*PROBLEM DESCRIPTION:* Each entry that appears below should be restated word for word.

Itemized modification records:

· · · ·

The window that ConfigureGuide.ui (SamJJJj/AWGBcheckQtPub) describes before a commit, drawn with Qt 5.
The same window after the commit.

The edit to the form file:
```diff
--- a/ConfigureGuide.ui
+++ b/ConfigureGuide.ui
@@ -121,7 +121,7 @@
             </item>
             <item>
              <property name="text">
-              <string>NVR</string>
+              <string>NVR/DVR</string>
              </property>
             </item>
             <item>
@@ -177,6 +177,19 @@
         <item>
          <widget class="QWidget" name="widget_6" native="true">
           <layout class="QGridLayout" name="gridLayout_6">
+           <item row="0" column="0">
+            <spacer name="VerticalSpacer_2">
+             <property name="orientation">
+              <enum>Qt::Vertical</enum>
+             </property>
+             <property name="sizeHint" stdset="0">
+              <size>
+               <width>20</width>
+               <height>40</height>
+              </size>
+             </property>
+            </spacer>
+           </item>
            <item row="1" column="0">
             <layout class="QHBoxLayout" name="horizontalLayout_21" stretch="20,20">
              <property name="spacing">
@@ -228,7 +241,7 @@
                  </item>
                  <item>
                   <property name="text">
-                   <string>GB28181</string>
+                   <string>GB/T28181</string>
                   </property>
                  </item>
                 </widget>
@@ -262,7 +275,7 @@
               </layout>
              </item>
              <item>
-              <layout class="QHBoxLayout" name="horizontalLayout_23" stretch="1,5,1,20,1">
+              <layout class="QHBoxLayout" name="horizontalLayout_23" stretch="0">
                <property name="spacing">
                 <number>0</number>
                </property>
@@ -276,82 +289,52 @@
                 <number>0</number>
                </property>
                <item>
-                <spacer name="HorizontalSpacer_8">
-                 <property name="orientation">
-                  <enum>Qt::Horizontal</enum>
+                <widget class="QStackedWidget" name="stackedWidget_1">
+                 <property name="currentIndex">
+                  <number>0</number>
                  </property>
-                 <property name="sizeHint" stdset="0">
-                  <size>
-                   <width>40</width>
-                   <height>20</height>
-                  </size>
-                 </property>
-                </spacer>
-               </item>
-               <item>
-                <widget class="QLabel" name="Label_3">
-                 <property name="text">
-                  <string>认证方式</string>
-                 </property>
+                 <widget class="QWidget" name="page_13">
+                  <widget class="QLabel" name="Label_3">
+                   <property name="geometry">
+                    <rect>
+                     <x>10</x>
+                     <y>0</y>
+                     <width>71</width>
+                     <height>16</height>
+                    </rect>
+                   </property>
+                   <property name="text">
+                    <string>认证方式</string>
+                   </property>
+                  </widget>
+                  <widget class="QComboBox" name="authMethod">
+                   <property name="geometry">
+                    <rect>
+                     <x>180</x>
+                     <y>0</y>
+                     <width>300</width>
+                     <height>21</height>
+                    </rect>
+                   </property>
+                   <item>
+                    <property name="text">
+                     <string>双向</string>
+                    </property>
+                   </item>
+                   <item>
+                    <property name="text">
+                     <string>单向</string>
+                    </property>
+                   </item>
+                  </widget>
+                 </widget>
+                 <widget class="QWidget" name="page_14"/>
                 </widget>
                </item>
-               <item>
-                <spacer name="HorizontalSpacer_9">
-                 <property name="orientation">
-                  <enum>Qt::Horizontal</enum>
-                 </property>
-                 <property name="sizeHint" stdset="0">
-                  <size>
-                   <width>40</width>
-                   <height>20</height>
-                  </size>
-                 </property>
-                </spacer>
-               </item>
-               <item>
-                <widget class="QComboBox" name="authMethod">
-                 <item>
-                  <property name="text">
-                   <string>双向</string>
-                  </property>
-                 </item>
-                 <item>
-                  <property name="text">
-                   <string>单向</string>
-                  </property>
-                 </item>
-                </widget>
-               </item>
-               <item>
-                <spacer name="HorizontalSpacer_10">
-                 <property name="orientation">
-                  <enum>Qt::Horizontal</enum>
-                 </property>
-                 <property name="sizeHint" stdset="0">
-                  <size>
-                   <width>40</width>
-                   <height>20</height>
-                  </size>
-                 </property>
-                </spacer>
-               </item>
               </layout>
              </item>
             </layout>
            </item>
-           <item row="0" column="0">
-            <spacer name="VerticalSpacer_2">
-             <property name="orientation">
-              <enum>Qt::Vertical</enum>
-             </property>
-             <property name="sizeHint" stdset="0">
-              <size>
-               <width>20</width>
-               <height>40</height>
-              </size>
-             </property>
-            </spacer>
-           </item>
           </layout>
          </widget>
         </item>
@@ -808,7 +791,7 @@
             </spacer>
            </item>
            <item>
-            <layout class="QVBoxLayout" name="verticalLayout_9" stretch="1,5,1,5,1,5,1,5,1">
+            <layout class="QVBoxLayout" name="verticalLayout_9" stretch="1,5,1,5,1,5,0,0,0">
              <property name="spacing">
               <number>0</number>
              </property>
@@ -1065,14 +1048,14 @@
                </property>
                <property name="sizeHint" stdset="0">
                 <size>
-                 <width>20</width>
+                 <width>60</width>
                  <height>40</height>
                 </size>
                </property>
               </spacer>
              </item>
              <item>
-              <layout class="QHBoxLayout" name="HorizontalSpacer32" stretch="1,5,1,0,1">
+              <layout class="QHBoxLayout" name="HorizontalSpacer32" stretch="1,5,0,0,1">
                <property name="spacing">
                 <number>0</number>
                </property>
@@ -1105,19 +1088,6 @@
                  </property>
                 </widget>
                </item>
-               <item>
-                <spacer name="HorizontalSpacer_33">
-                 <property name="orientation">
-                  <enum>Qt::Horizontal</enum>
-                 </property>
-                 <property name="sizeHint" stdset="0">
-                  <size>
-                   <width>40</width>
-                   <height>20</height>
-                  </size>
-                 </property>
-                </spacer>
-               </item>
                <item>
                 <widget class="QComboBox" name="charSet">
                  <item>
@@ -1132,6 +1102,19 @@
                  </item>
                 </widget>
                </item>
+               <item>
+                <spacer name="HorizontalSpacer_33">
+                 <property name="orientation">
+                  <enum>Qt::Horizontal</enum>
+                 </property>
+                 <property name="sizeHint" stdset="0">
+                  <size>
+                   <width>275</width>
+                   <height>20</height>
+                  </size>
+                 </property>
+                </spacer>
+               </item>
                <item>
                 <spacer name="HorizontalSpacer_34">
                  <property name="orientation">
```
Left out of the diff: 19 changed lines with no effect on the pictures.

· · · ·

*PROBLEM SOLUTION:*
The window that ConfigureGuide.ui (SamJJJj/AWGBcheckQtPub) describes before a commit, drawn with Qt 5.
The same window after the commit.

The edit to the form file:
```diff
--- a/ConfigureGuide.ui
+++ b/ConfigureGuide.ui
@@ -121,7 +121,7 @@
             </item>
             <item>
              <property name="text">
-              <string>NVR</string>
+              <string>NVR/DVR</string>
              </property>
             </item>
             <item>
@@ -177,6 +177,19 @@
         <item>
          <widget class="QWidget" name="widget_6" native="true">
           <layout class="QGridLayout" name="gridLayout_6">
+           <item row="0" column="0">
+            <spacer name="VerticalSpacer_2">
+             <property name="orientation">
+              <enum>Qt::Vertical</enum>
+             </property>
+             <property name="sizeHint" stdset="0">
+              <size>
+               <width>20</width>
+               <height>40</height>
+              </size>
+             </property>
+            </spacer>
+           </item>
            <item row="1" column="0">
             <layout class="QHBoxLayout" name="horizontalLayout_21" stretch="20,20">
              <property name="spacing">
@@ -228,7 +241,7 @@
                  </item>
                  <item>
                   <property name="text">
-                   <string>GB28181</string>
+                   <string>GB/T28181</string>
                   </property>
                  </item>
                 </widget>
@@ -262,7 +275,7 @@
               </layout>
              </item>
              <item>
-              <layout class="QHBoxLayout" name="horizontalLayout_23" stretch="1,5,1,20,1">
+              <layout class="QHBoxLayout" name="horizontalLayout_23" stretch="0">
                <property name="spacing">
                 <number>0</number>
                </property>
@@ -276,82 +289,52 @@
                 <number>0</number>
                </property>
                <item>
-                <spacer name="HorizontalSpacer_8">
-                 <property name="orientation">
-                  <enum>Qt::Horizontal</enum>
+                <widget class="QStackedWidget" name="stackedWidget_1">
+                 <property name="currentIndex">
+                  <number>0</number>
                  </property>
-                 <property name="sizeHint" stdset="0">
-                  <size>
-                   <width>40</width>
-                   <height>20</height>
-                  </size>
-                 </property>
-                </spacer>
-               </item>
-               <item>
-                <widget class="QLabel" name="Label_3">
-                 <property name="text">
-                  <string>认证方式</string>
-                 </property>
+                 <widget class="QWidget" name="page_13">
+                  <widget class="QLabel" name="Label_3">
+                   <property name="geometry">
+                    <rect>
+                     <x>10</x>
+                     <y>0</y>
+                     <width>71</width>
+                     <height>16</height>
+                    </rect>
+                   </property>
+                   <property name="text">
+                    <string>认证方式</string>
+                   </property>
+                  </widget>
+                  <widget class="QComboBox" name="authMethod">
+                   <property name="geometry">
+                    <rect>
+                     <x>180</x>
+                     <y>0</y>
+                     <width>300</width>
+                     <height>21</height>
+                    </rect>
+                   </property>
+                   <item>
+                    <property name="text">
+                     <string>双向</string>
+                    </property>
+                   </item>
+                   <item>
+                    <property name="text">
+                     <string>单向</string>
+                    </property>
+                   </item>
+                  </widget>
+                 </widget>
+                 <widget class="QWidget" name="page_14"/>
                 </widget>
                </item>
-               <item>
-                <spacer name="HorizontalSpacer_9">
-                 <property name="orientation">
-                  <enum>Qt::Horizontal</enum>
-                 </property>
-                 <property name="sizeHint" stdset="0">
-                  <size>
-                   <width>40</width>
-                   <height>20</height>
-                  </size>
-                 </property>
-                </spacer>
-               </item>
-               <item>
-                <widget class="QComboBox" name="authMethod">
-                 <item>
-                  <property name="text">
-                   <string>双向</string>
-                  </property>
-                 </item>
-                 <item>
-                  <property name="text">
-                   <string>单向</string>
-                  </property>
-                 </item>
-                </widget>
-               </item>
-               <item>
-                <spacer name="HorizontalSpacer_10">
-                 <property name="orientation">
-                  <enum>Qt::Horizontal</enum>
-                 </property>
-                 <property name="sizeHint" stdset="0">
-                  <size>
-                   <width>40</width>
-                   <height>20</height>
-                  </size>
-                 </property>
-                </spacer>
-               </item>
               </layout>
              </item>
             </layout>
            </item>
-           <item row="0" column="0">
-            <spacer name="VerticalSpacer_2">
-             <property name="orientation">
-              <enum>Qt::Vertical</enum>
-             </property>
-             <property name="sizeHint" stdset="0">
-              <size>
-               <width>20</width>
-               <height>40</height>
-              </size>
-             </property>
-            </spacer>
-           </item>
           </layout>
          </widget>
         </item>
@@ -808,7 +791,7 @@
             </spacer>
            </item>
            <item>
-            <layout class="QVBoxLayout" name="verticalLayout_9" stretch="1,5,1,5,1,5,1,5,1">
+            <layout class="QVBoxLayout" name="verticalLayout_9" stretch="1,5,1,5,1,5,0,0,0">
              <property name="spacing">
               <number>0</number>
              </property>
@@ -1065,14 +1048,14 @@
                </property>
                <property name="sizeHint" stdset="0">
                 <size>
-                 <width>20</width>
+                 <width>60</width>
                  <height>40</height>
                 </size>
                </property>
               </spacer>
              </item>
              <item>
-              <layout class="QHBoxLayout" name="HorizontalSpacer32" stretch="1,5,1,0,1">
+              <layout class="QHBoxLayout" name="HorizontalSpacer32" stretch="1,5,0,0,1">
                <property name="spacing">
                 <number>0</number>
                </property>
@@ -1105,19 +1088,6 @@
                  </property>
                 </widget>
                </item>
-               <item>
-                <spacer name="HorizontalSpacer_33">
-                 <property name="orientation">
-                  <enum>Qt::Horizontal</enum>
-                 </property>
-                 <property name="sizeHint" stdset="0">
-                  <size>
-                   <width>40</width>
-                   <height>20</height>
-                  </size>
-                 </property>
-                </spacer>
-               </item>
                <item>
                 <widget class="QComboBox" name="charSet">
                  <item>
@@ -1132,6 +1102,19 @@
                  </item>
                 </widget>
                </item>
+               <item>
+                <spacer name="HorizontalSpacer_33">
+                 <property name="orientation">
+                  <enum>Qt::Horizontal</enum>
+                 </property>
+                 <property name="sizeHint" stdset="0">
+                  <size>
+                   <width>275</width>
+                   <height>20</height>
+                  </size>
+                 </property>
+                </spacer>
+               </item>
                <item>
                 <spacer name="HorizontalSpacer_34">
                  <property name="orientation">
```
Left out of the diff: 19 changed lines with no effect on the pictures.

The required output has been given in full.